### Goal of the exercise
From the entries below, copy every line that has the word "Return".

Records from a data source
---*---

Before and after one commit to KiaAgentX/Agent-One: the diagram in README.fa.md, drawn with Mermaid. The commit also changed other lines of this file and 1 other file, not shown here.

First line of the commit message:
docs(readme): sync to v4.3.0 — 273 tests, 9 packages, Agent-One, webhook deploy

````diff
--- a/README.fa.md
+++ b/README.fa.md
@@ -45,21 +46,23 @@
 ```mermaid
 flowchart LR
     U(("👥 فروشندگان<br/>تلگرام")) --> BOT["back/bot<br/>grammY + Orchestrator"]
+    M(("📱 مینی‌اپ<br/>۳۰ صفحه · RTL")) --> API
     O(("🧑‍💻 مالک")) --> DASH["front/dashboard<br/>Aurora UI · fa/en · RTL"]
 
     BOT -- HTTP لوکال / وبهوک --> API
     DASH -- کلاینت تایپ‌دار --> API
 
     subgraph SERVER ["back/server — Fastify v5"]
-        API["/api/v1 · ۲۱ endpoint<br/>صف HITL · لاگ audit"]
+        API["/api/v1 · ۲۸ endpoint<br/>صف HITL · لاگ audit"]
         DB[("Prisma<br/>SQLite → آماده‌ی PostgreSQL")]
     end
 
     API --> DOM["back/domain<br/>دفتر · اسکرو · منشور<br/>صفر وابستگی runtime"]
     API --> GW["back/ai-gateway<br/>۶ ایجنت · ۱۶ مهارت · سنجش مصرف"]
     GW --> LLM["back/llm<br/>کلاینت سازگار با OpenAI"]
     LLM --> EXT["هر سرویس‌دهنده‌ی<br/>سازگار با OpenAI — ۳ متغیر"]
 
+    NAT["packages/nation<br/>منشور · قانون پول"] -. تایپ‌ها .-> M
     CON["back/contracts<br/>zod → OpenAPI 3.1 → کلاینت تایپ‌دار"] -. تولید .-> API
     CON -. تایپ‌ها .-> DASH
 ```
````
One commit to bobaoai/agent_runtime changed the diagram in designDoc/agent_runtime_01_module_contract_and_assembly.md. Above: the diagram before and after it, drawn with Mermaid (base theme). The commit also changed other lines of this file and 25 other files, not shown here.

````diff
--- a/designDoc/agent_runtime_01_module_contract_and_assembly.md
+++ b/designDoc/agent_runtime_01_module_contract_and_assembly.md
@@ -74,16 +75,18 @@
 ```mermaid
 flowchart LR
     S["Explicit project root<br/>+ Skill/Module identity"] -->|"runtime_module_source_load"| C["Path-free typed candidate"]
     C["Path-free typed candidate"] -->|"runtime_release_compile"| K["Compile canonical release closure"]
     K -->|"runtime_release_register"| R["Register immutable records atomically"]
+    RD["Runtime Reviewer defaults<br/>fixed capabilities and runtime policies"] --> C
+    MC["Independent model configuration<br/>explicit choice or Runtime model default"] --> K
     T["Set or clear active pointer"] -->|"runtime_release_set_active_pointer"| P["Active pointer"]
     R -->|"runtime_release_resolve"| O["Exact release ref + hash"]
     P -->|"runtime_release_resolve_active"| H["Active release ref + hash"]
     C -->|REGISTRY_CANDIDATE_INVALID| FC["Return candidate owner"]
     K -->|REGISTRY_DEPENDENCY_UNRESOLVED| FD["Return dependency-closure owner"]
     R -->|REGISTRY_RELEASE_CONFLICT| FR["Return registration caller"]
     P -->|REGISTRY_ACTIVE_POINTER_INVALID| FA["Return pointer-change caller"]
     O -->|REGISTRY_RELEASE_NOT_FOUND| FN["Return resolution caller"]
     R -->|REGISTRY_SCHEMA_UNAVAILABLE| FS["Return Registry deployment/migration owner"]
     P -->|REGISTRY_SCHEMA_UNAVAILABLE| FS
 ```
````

---*---

### Expected answer
     C -->|REGISTRY_CANDIDATE_INVALID| FC["Return candidate owner"]
     K -->|REGISTRY_DEPENDENCY_UNRESOLVED| FD["Return dependency-closure owner"]
     R -->|REGISTRY_RELEASE_CONFLICT| FR["Return registration caller"]
     P -->|REGISTRY_ACTIVE_POINTER_INVALID| FA["Return pointer-change caller"]
     O -->|REGISTRY_RELEASE_NOT_FOUND| FN["Return resolution caller"]
     R -->|REGISTRY_SCHEMA_UNAVAILABLE| FS["Return Registry deployment/migration owner"]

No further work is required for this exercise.